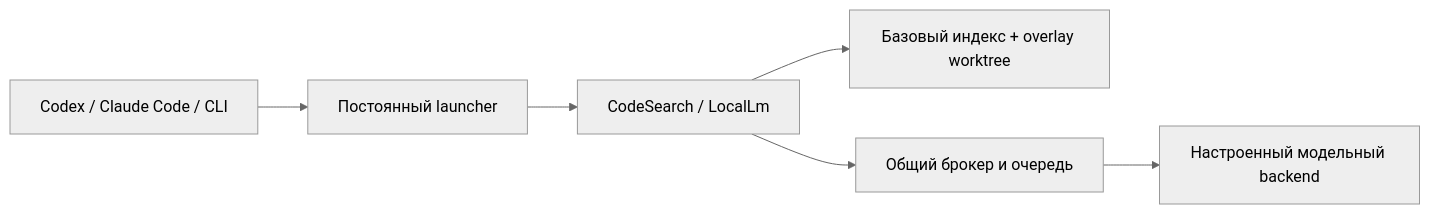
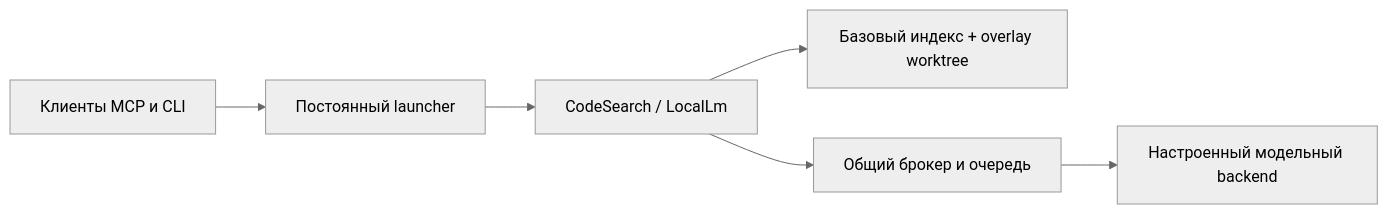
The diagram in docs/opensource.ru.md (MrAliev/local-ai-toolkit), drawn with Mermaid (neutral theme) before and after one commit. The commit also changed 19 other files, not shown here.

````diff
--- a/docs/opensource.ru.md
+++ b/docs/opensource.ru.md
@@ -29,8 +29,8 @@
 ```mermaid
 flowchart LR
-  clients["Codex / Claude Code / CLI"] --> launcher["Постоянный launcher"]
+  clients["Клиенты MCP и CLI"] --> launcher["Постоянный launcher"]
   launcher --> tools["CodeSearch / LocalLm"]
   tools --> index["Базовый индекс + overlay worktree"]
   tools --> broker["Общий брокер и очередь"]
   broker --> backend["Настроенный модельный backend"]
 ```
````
+ + + + +
→ **What this task involves**: Which lines above hold the string "clients"? Copy each of them.

→ **Response to this exercise**:
-  clients["Codex / Claude Code / CLI"] --> launcher["Постоянный launcher"]
+  clients["Клиенты MCP и CLI"] --> launcher["Постоянный launcher"]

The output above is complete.